41 Years After Entebbe
On my 6th birthday in Buenos Aires, my dad woke me up in the middle of the night and sat me down to watch the movie “Operation Thunderbolt”. Although I frustrated him with my many questions, silence filled the room as I watched Yoni Netanyahu lead the raid on the terminal in Uganda. With all the excitement of the hostages being freed, I recall daily a sentence which would shed light on the path I knew I had to take. As the soldiers of the IDF commando unit, Sayeret Matkal, conquered the building, a Jewish hostage looked up in awe and exclaimed:
–They are Israeli! How did they get here?
I knew that moment that I also wanted to wear a uniform and save my people. It would take me a long fifteen years and constant efforts to convince my parents, but I would into the IDFonn November 20th of 2014.
An impossible mission. Flying over 2000km under radars over enemy territory, Yoni Netanyahu had strategically planned every scenario of the epic rescue. Sufficient Intel provided decision-makers with the capability of using a model of Idi Amin Dada’s (Ugandan President and collaborator) car to avoid suspicion by the Ugandan guards as IDF forces arrived at the terminal. With the Israeli parliament chained to indecisiveness, it seemed to be that the time had arrived for Israel to negotiate with PLO terrorists. With families torn apart and a nation stuck to their radios, Israel felt alone but not helpless. With the terrorists threatening to start killing hostages, if Palestinian criminals were not released from Israeli jails, the operation was launched without government consent. Only two hours into the flight to Uganda would the pilots be notified of the cabinet’s approval. Political scientists and historians have underestimated the significance of this rescue in the region’s politics. Although incredible military victories had been achieved by the outnumbered Jewish state up until 1976, unilateralism was completely unexpected by the international community. Israel’s enemies watched in suspense as they witnessed the might of the IDF. It was unforeseen, controversial, but it was legendary. PM Rabin sent a message to the world: “we are not victims, and action will always be taken to defend Jews in all corners of the world”. On the 4th of July 1976, Israel affirmed its covenant to the Jewish nation. The question now becomes, where are we 41 years later?

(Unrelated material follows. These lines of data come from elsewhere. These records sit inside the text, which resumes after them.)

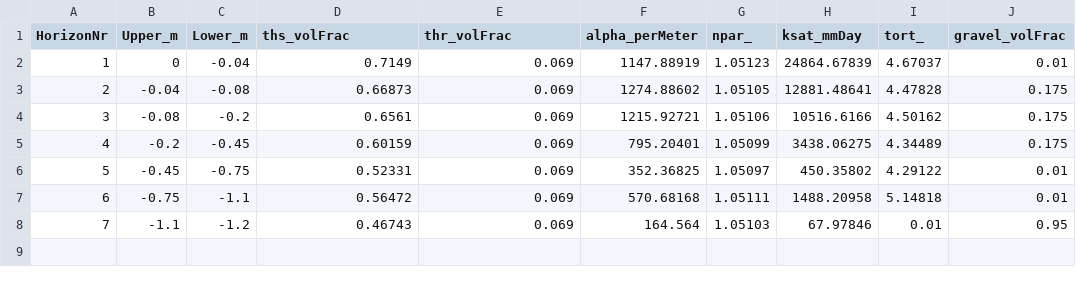
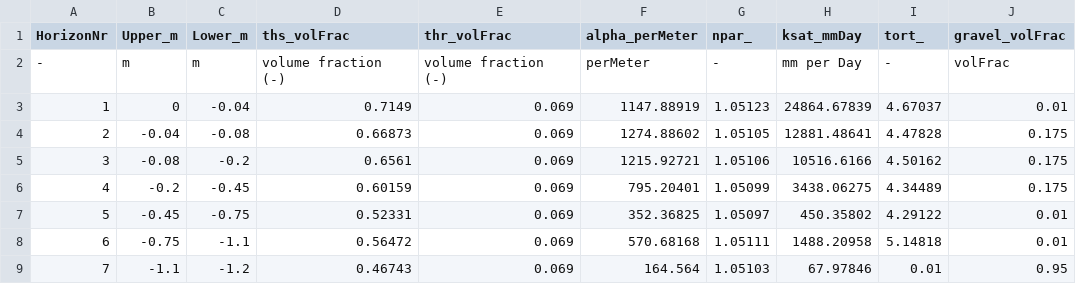
Before and after one commit to fabern/LWFBrook90.jl, a CSV file: example/BEA2016-reset-FALSE-input/BEA2016-reset-FALSE_soil_horizons.csv, drawn as a sheet.

Commit message:
Add units to input data and assert them when reading in data

```diff
--- a/example/BEA2016-reset-FALSE-input/BEA2016-reset-FALSE_soil_horizons.csv
+++ b/example/BEA2016-reset-FALSE-input/BEA2016-reset-FALSE_soil_horizons.csv
@@ -1,2 +1,3 @@
 HorizonNr,Upper_m,Lower_m,ths_volFrac,thr_volFrac,alpha_perMeter,npar_,ksat_mmDay,tort_,gravel_volFrac
+-,m,m,volume fraction (-),volume fraction (-),perMeter,-,mm per Day,-,volFrac
 1,0,-0.04,0.7149,0.069,1147.88919,1.05123,24864.67839,4.67037,0.01
```
Also changed, not shown: example/BEA2016-reset-FALSE-input/BEA2016-reset-FALSE_meteoveg.csv, example/BEA2016-reset-FALSE-input/BEA2016-reset-FALSE_soil_discretization.csv, 13 other files.
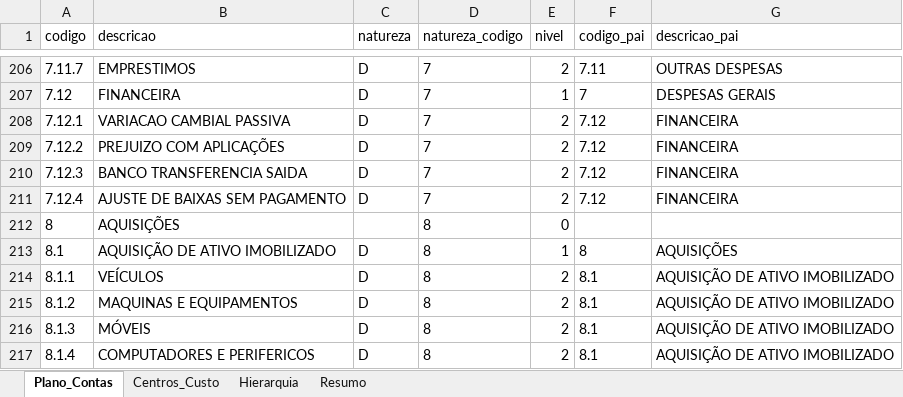
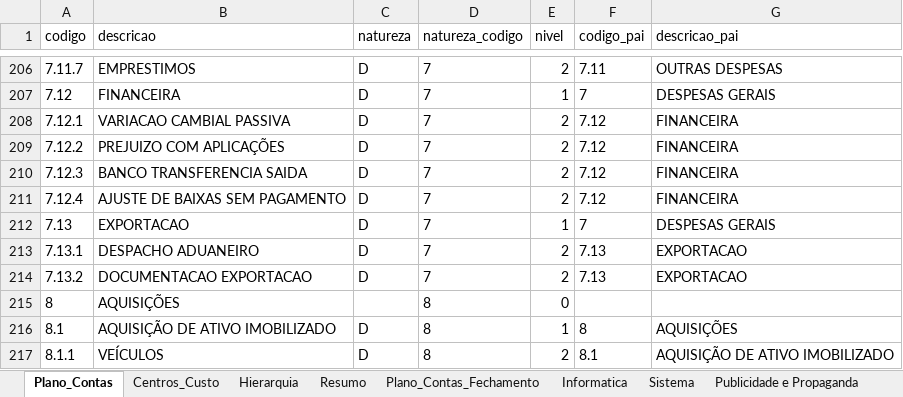
Before and after one commit to JulioOli/Cofre_Obsidian, an Excel workbook: 02-Referencias/sagi_estrutura_financeira.xlsx, sheet Plano_Contas, drawn as a sheet; only a part is shown, gaps mark what is left out; the shorter side is filled out with more unchanged rows; values as stored, in another font and other column widths than the file's, no borders; the diff names each change by its address in the sheet, - before the commit and + after, or states it on an @@ line.

```diff
--- a/02-Referencias/sagi_estrutura_financeira.xlsx (sheet Plano_Contas)
+++ b/02-Referencias/sagi_estrutura_financeira.xlsx (sheet Plano_Contas)
+sheet tab: Plano_Contas_Fechamento
+sheet tab: Informatica
+sheet tab: Sistema
+sheet tab: Publicidade e Propaganda
+row 212: 7.13 | EXPORTACAO | D | 7 | 1 | 7 | DESPESAS GERAIS
+row 213: 7.13.1 | DESPACHO ADUANEIRO | D | 7 | 2 | 7.13 | EXPORTACAO
+row 214: 7.13.2 | DOCUMENTACAO EXPORTACAO | D | 7 | 2 | 7.13 | EXPORTACAO
```
Also changed, not shown: sheet Hierarquia, sheet Resumo, other sheet tabs, 02-Referencias/Gastos de Manutenção a zerar.xlsx, 23 other files.
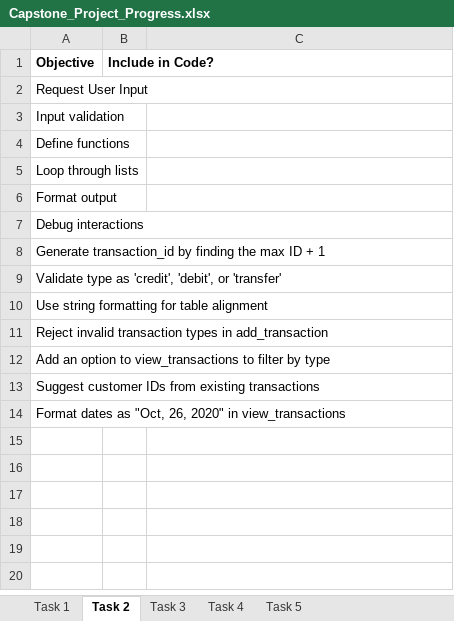
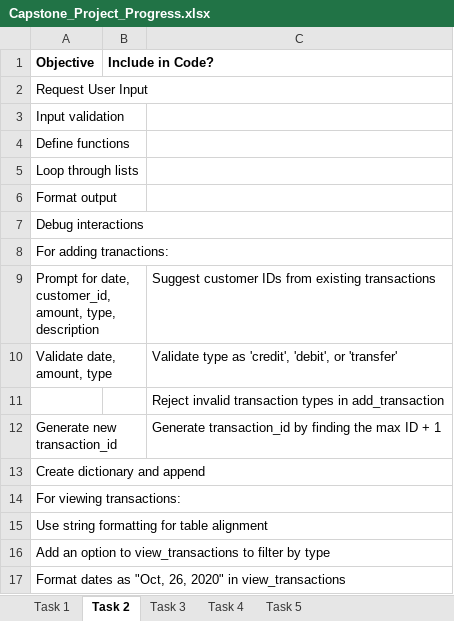
Before and after one commit to cecelialrussell/code_you_ai_course, an Excel workbook: Capstone_Project_Progress.xlsx, sheet Task 2, drawn as a sheet; values as stored, in another font and other column widths than the file's, no borders; removed rows and columns are numbered as before the commit, all else as after; the diff names each change by its address in the sheet, - before the commit and + after, or states it on an @@ line.

```diff
--- a/Capstone_Project_Progress.xlsx (sheet Task 2)
+++ b/Capstone_Project_Progress.xlsx (sheet Task 2)
-A8 (Objective): Generate transaction_id by finding the max ID + 1
+A8 (Objective): For adding tranactions:
+row 9: Prompt for date, customer_id, amount, type, description |  | Suggest customer IDs from existing transactions
+row 10: Validate date, amount, type |  | Validate type as 'credit', 'debit', or 'transfer'
+row 11:  |  | Reject invalid transaction types in add_transaction
+row 12: Generate new transaction_id |  | Generate transaction_id by finding the max ID + 1
-A13 (Objective): Validate type as 'credit', 'debit', or 'transfer'
+A13 (Objective): Create dictionary and append
+row 14: For viewing transactions:
-row 11: Reject invalid transaction types in add_transaction
-row 13: Suggest customer IDs from existing transactions
```
Also changed, not shown: sheet Task 1, 21 other files.
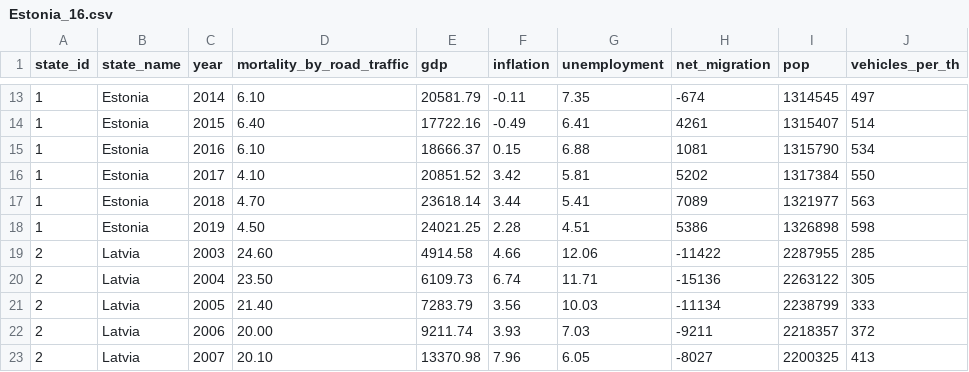
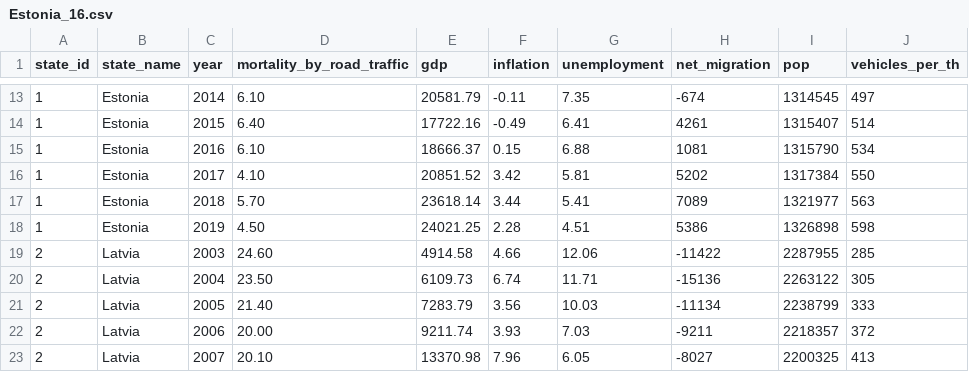
Before and after one commit to federicaresta00/Estonia_16, a CSV file: Estonia_16.csv, drawn as a sheet; only a part is shown, gaps mark what is left out.

Commit message:
Update Estonia_16.csv

```diff
--- a/Estonia_16.csv
+++ b/Estonia_16.csv
@@ -16,3 +16,3 @@ state_id, state_name, year, mortality_by_road_traffic, gdp, inflation, unemploym
 1, Estonia, 2017, 4.10, 20851.52, 3.42, 5.81, 5202, 1317384, 550
-1, Estonia, 2018, 4.70, 23618.14, 3.44, 5.41, 7089, 1321977, 563
+1, Estonia, 2018, 5.70, 23618.14, 3.44, 5.41, 7089, 1321977, 563
 1, Estonia, 2019, 4.50, 24021.25, 2.28, 4.51, 5386, 1326898, 598
```
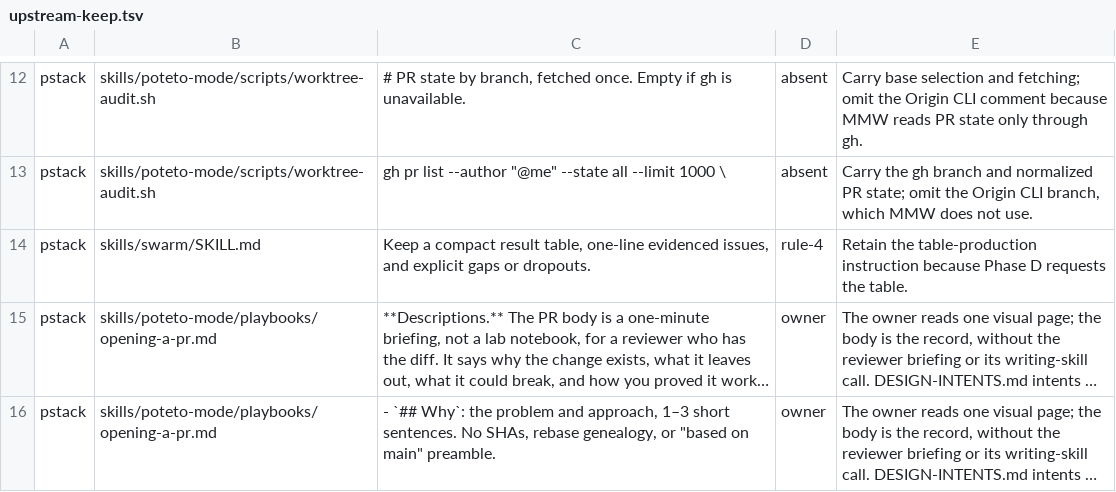
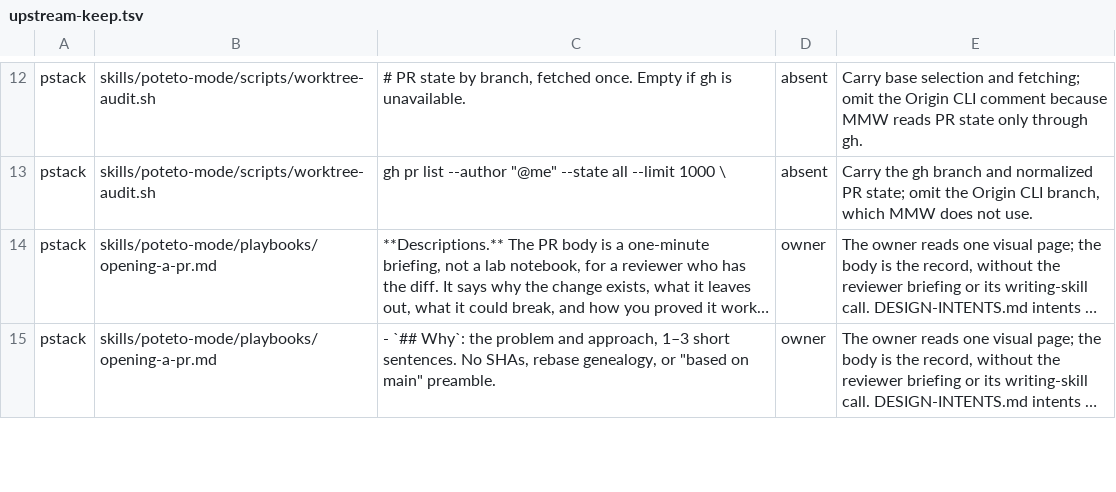
Before and after one commit to chancheuklap/multi-model-workflow, a TSV file: mmw-v4/skills/writing-for-agents/scripts/upstream-keep.tsv, drawn as a sheet; only a part is shown, gaps mark what is left out; long unchanged cells end in …; the diff names each change by its address in the sheet, - before the commit and + after, or states it on an @@ line.

Commit message:
refactor(mmw-mode): simplify shared rules and task routing
Retire swarm and Bugbot-specific triage, keeping evidence-based PR comment handling in Opening a PR. Remove broad review and throughput triggers, consolidate writing and autonomy rules, and keep execution details with their owning skills and playbooks. Update the help pages and guides.

Validation:
CHECK PASS default: 5 steps in 4s
ran 32 skipped 0
Preserved startup instructions, permission gates, principle entries, task routes, and worker/reviewer closeout rules.

```diff
--- a/mmw-v4/skills/writing-for-agents/scripts/upstream-keep.tsv
+++ b/mmw-v4/skills/writing-for-agents/scripts/upstream-keep.tsv
-row 14: pstack | skills/swarm/SKILL.md | Keep a compact result table, one-line evidenced issues, and explicit gaps or dropouts. | rule-4 | Retain the table-production instruction because Phase D requests the table.
```
Also changed, not shown: mmw-v4/skills/writing-for-agents/scripts/upstream-map.tsv, 22 other files.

With delegitimization thriving not only in college campuses but also in international institutions, Operation Entebbe seems more critical than ever to those who have Israel’s best interest at heart. Significant efforts in Israel to contribute to activists in American campuses are dynamically increasing. Having participated in a delegation of former IDF lone soldiers to the US, I experienced first-hand the strength felt by pro-Israel students who felt threatened or afraid to stand up for the truth behind the lies. Israel continues to remember that Jewish identity in the Diaspora needs to be strengthened, and its commitment is unwavering. Although there are small obstacles in the way, such as the decision concerning conversion (made last week by the government’s cabinet), Israel understands that defeating narratives based on hatred and bias is critical for the comfortability of all Jews in the diaspora.
As an Israeli-American, I automatically express joy on America’s 4th of July. However, with the fireworks exploding in the sky, I cannot help but remember one of Israel’s most historical figures. A man who single-handedly showed the world that there is no distance big enough and no challenge tough enough to allow the Jewish people to ever feel defenseless again. As some of the hostages in Entebbe recalled their experiences in the Holocaust, they stated that Israel had lived up to the quote